TASK REQUIREMENTS =>
In the entries below, identify every line with the string "ipynb" and copy it.

== Segment start ==

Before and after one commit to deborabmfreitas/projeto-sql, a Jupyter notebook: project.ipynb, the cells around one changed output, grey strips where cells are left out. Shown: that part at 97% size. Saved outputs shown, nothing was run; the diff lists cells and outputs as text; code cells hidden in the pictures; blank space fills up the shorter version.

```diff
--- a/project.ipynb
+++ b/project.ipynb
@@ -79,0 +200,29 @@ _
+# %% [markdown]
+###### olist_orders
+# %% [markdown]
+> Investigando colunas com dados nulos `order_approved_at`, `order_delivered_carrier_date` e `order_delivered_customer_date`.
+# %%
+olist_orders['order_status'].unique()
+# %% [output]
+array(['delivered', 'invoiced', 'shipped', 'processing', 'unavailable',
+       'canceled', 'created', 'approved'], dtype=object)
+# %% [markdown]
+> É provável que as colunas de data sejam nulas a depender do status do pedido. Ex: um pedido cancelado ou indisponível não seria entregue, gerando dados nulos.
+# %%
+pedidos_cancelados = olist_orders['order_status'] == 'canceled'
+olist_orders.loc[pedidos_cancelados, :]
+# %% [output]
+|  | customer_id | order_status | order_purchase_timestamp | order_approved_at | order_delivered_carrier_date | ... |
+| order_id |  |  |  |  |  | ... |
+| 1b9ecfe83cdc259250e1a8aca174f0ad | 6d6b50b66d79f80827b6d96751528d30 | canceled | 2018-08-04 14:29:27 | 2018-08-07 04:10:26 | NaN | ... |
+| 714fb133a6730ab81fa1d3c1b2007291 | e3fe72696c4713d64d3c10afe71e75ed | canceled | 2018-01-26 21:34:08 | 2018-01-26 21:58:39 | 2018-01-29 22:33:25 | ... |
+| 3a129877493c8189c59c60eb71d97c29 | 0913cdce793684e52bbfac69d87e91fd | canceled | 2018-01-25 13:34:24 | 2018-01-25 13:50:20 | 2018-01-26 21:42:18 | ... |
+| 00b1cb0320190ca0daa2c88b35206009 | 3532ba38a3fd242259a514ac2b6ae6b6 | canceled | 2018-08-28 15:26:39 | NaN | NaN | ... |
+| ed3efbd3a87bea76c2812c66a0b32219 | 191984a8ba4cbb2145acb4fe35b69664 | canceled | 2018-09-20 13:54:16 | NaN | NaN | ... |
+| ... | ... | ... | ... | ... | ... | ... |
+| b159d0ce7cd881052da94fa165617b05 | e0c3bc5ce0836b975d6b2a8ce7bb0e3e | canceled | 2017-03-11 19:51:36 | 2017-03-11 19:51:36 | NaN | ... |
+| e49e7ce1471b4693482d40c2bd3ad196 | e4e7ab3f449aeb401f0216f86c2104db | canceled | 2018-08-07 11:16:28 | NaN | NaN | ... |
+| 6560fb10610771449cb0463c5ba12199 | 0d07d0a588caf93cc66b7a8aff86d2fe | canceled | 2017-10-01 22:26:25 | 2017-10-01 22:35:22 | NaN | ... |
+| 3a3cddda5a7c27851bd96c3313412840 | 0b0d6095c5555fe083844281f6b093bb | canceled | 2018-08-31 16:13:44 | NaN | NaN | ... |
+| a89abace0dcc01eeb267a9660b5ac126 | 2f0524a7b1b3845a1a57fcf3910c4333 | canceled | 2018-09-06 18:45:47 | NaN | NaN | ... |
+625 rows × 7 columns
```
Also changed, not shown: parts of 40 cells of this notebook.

== Segment end ==

TASK OUTPUT =>
Before and after one commit to deborabmfreitas/projeto-sql, a Jupyter notebook: project.ipynb, the cells around one changed output, grey strips where cells are left out. Shown: that part at 97% size. Saved outputs shown, nothing was run; the diff lists cells and outputs as text; code cells hidden in the pictures; blank space fills up the shorter version.
--- a/project.ipynb
+++ b/project.ipynb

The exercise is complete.